The above 3 points definitely drive home the point of how exercise can improve quality of life. Zhao, et al shows that proper combination of strength training and aerobic training reduce your risk for all cause mortality and cancer by 40%, cardiovascular disease by 50%, and lung disease by 70%! We’re not sure why there’s still a search for the magic pill, exercise is it! (7).
In summary, exercise is a powerful drug for maximizing your health! It improves your cardiovascular and mental health, reduces your risk for pain and future injuries, and overall maximizes your quality and longevity of life! Remember too that it tends to facilitate our other 5 Pillars of Health.
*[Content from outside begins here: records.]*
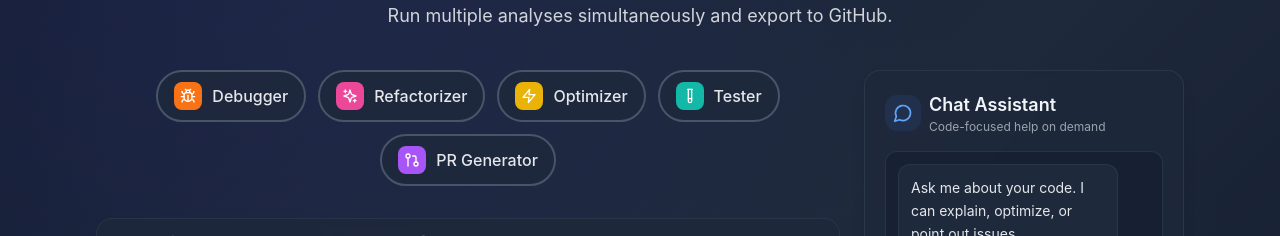
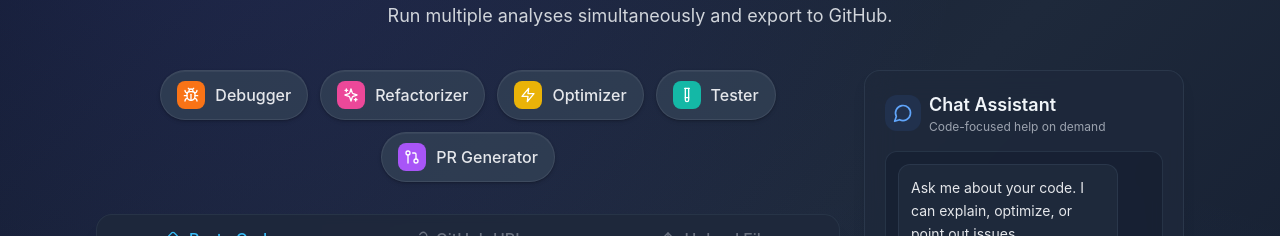
Before and after one commit to Amulyakantamneni/CodeAssistant, a Next.js app in the folder frontend/: page / in a window 1280 px wide. Shown: the part 198-434 px from the top of the page. Built offline with nearby package versions, Linux system fonts and the light colour scheme; no server answers.

Commit message:
Update ToolSelector.tsx

```diff
--- a/frontend/components/ToolSelector.tsx
+++ b/frontend/components/ToolSelector.tsx
@@ -64,7 +64,7 @@ export function ToolSelector({
 
   return (
     <div className="flex flex-wrap justify-center gap-3">
-      {TOOLS.map((tool) => {
+      {TOOLS.map((tool, index) => {
         const isSelected = selectedTools.includes(tool.id);
         const Icon = tool.icon;
 
@@ -72,18 +72,31 @@ export function ToolSelector({
           <motion.button
             key={tool.id}
             onClick={() => toggleTool(tool.id)}
-            whileHover={{ scale: 1.03 }}
+            initial={{ opacity: 0, y: 20 }}
+            animate={{ opacity: 1, y: 0 }}
+            transition={{
+              duration: 0.4,
+              delay: index * 0.05,
+              ease: [0.16, 1, 0.3, 1],
+            }}
+            whileHover={{
+              scale: 1.05,
+              y: -2,
+              transition: { duration: 0.2 },
+            }}
             whileTap={{ scale: 0.97 }}
             className={cn(
-              'flex items-center gap-2.5 px-4 py-2.5 rounded-full border-2 transition-all font-medium',
-              isSelected
-                ? `${tool.selectedBg} ${tool.selectedBorder} shadow-md`
-                : 'bg-white/80 dark:bg-dark-800/80 border-gray-200 dark:border-dark-600 hover:border-gray-300 dark:hover:border-dark-500 hover:shadow-sm'
+              'pill-3d flex items-center gap-2.5 px-4 py-2.5 rounded-full transition-all font-medium',
+              isSelected && 'active glow'
             )}
           >
-            <div className={cn('p-1.5 rounded-lg', tool.bgColor)}>
+            <motion.div
+              className={cn('p-1.5 rounded-lg', tool.bgColor)}
+              animate={isSelected ? { scale: [1, 1.1, 1] } : {}}
+              transition={{ duration: 0.3 }}
+            >
               <Icon className="w-4 h-4 text-white" />
-            </div>
+            </motion.div>
             <span className="text-gray-800 dark:text-gray-200">{tool.name}</span>
           </motion.button>
         );
```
We do understand their can be many barriers to exercise including knowing where to start without it hurting and time. We have a ton of resources on our website to help with that in our Educational Resources.
We hope this leaves you inspired to help us grow that 25% of the population to a much higher number of people getting their recommended exercise and the magic pill effects from it!
– Healing Motion Team
1. Bull FC, Al-Ansari SS, Biddle S, et al. World Health Organization 2020 guidelines on physical activity and sedentary behaviour. British Journal of Sports Medicine 2020;54:1451-1462.
2. Ahmad FB, Cisewski JA, Anderson RN. Provisional Mortality Data — United States, 2021. MMWR Morb Mortal Wkly Rep 2022;71:597-600. DOI: http://dx.doi.org/10.15585/mmwr.mm7117e1external icon. Date Accessed 09/28/2022.
3. Tan, L., Cicuttini, F.M., Fairley, J. et al. Does aerobic exercise effect pain sensitisation in individuals with musculoskeletal pain? A systematic review. BMC Musculoskelet Disord23, 113 (2022). https://doi.org/10.1186/s12891-022-05047-9
4. Knutzen KM, Pendergrast BA, Lindsey B, Brilla LR. The effect of high resistance weight training on reported pain in older adults. J Sports Sci Med. 2007 Dec 1;6(4):455-60. PMID: 24149478; PMCID: PMC3794485.
5. Smith PJ, Merwin RM. The Role of Exercise in Management of Mental Health Disorders: An Integrative Review. Annu Rev Med. 2021 Jan 27;72:45-62. doi: 10.1146/annurev-med-060619-022943. Epub 2020 Nov 30. PMID: 33256493; PMCID: PMC8020774.
6. A report of the surgeon general: physical activity and health – the link between physical activity and morbidity and mortality. US Department of Health and Human Services.
7. Zhao M, Veeranki SP, Magnussen SG, Xi B. Recommended physical activity and all cause and cause specific mortality in US adults: prospective cohort study. BMJ. 2020;370:m2031. doi: https://doi.org/10.1136/bmj.m2031.